Every entry gets copied exactly. No images go into the copy.

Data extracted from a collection
====================

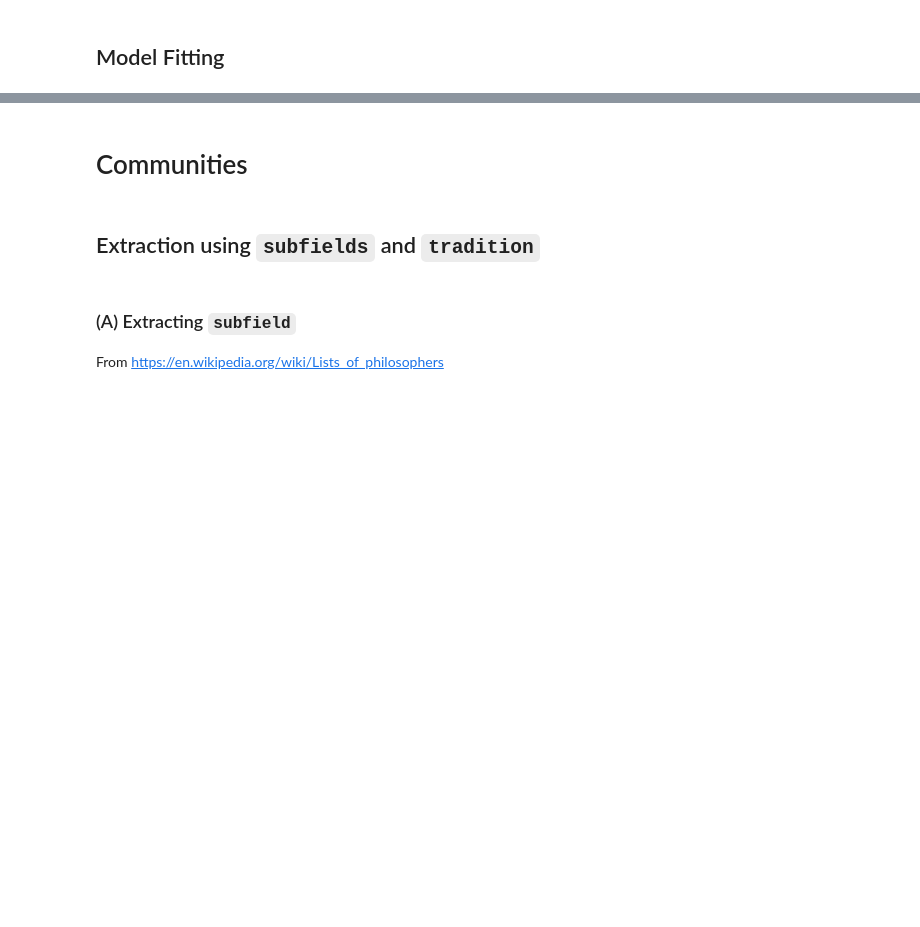
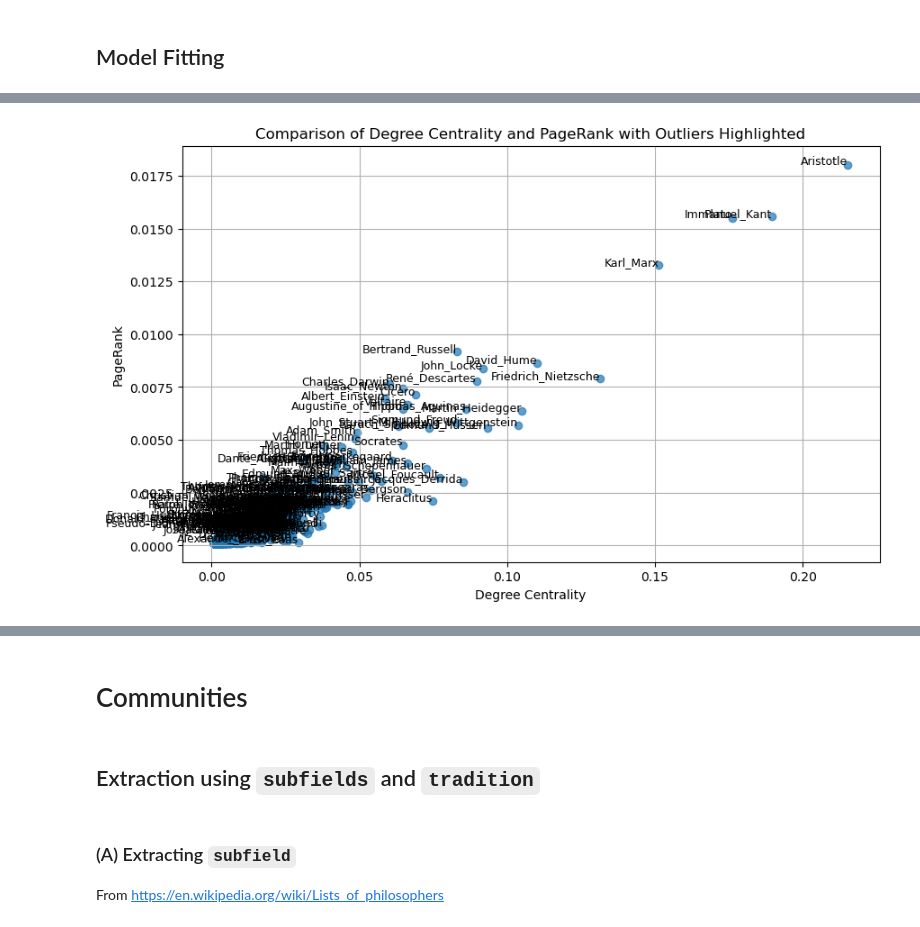
Before and after one commit to medonimario/social-graphs-interactions-2024, a Jupyter notebook: explainer_notebook.ipynb, the cells around one changed output, grey strips where cells are left out. Drawn from its saved outputs; the diff is of its cells as text; code cells hidden in the pictures; blank space fills up the shorter version.

```diff
--- a/explainer_notebook.ipynb
+++ b/explainer_notebook.ipynb
@@ -346,0 +496,7 @@ Power-Law alpha: 1.49, xmin: 1.0
+# %%
+# page rank centrality
+page_rank = nx.pagerank(S)
+sorted_page_rank = sorted(page_rank.items(), key=lambda x: x[1], reverse=True)
+print("\nTop 30 nodes by PageRank:")
+for node, pr in sorted_page_rank[:30]:
+    print(f"Node: {node}, PageRank: {pr:.4f}")
@@ -346,0 +562,27 @@ Power-Law alpha: 1.49, xmin: 1.0
+# %%
+# Define threshold for outliers (adjust based on your dataset)
+degree_values = list(degree_centrality.values())
+pagerank_values = list(page_rank.values())
+
+# Example criterion: nodes farthest from the trend line or extreme values
+threshold = 0.02  # Adjust this value as needed
+outliers = [node for node in degree_centrality if
+            abs(degree_centrality[node] - page_rank[node]) > threshold]
+
+# Scatter plot with labels for outliers
+plt.figure(figsize=(10, 6))
+plt.scatter(degree_values, pagerank_values, alpha=0.7)
+
+# Label outliers
+for node in outliers:
+    x = degree_centrality[node]
+    y = page_rank[node]
+    plt.text(x, y, node, fontsize=9, ha='right')
+
+plt.xlabel("Degree Centrality")
+plt.ylabel("PageRank")
+plt.title("Comparison of Degree Centrality and PageRank with Outliers Highlighted")
+plt.grid(True)
+plt.show()
+# %% [output]
+[figure, added]
```
Also changed, not shown: parts of 27 cells of this notebook, 1 other file.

====================

Result of this exercise
Before and after one commit to medonimario/social-graphs-interactions-2024, a Jupyter notebook: explainer_notebook.ipynb, the cells around one changed output, grey strips where cells are left out. Drawn from its saved outputs; the diff is of its cells as text; code cells hidden in the pictures; blank space fills up the shorter version.

```diff
--- a/explainer_notebook.ipynb
+++ b/explainer_notebook.ipynb
@@ -346,0 +496,7 @@ Power-Law alpha: 1.49, xmin: 1.0
+# %%
+# page rank centrality
+page_rank = nx.pagerank(S)
+sorted_page_rank = sorted(page_rank.items(), key=lambda x: x[1], reverse=True)
+print("\nTop 30 nodes by PageRank:")
+for node, pr in sorted_page_rank[:30]:
+    print(f"Node: {node}, PageRank: {pr:.4f}")
@@ -346,0 +562,27 @@ Power-Law alpha: 1.49, xmin: 1.0
+# %%
+# Define threshold for outliers (adjust based on your dataset)
+degree_values = list(degree_centrality.values())
+pagerank_values = list(page_rank.values())
+
+# Example criterion: nodes farthest from the trend line or extreme values
+threshold = 0.02  # Adjust this value as needed
+outliers = [node for node in degree_centrality if
+            abs(degree_centrality[node] - page_rank[node]) > threshold]
+
+# Scatter plot with labels for outliers
+plt.figure(figsize=(10, 6))
+plt.scatter(degree_values, pagerank_values, alpha=0.7)
+
+# Label outliers
+for node in outliers:
+    x = degree_centrality[node]
+    y = page_rank[node]
+    plt.text(x, y, node, fontsize=9, ha='right')
+
+plt.xlabel("Degree Centrality")
+plt.ylabel("PageRank")
+plt.title("Comparison of Degree Centrality and PageRank with Outliers Highlighted")
+plt.grid(True)
+plt.show()
+# %% [output]
+[figure, added]
```
Also changed, not shown: parts of 27 cells of this notebook, 1 other file.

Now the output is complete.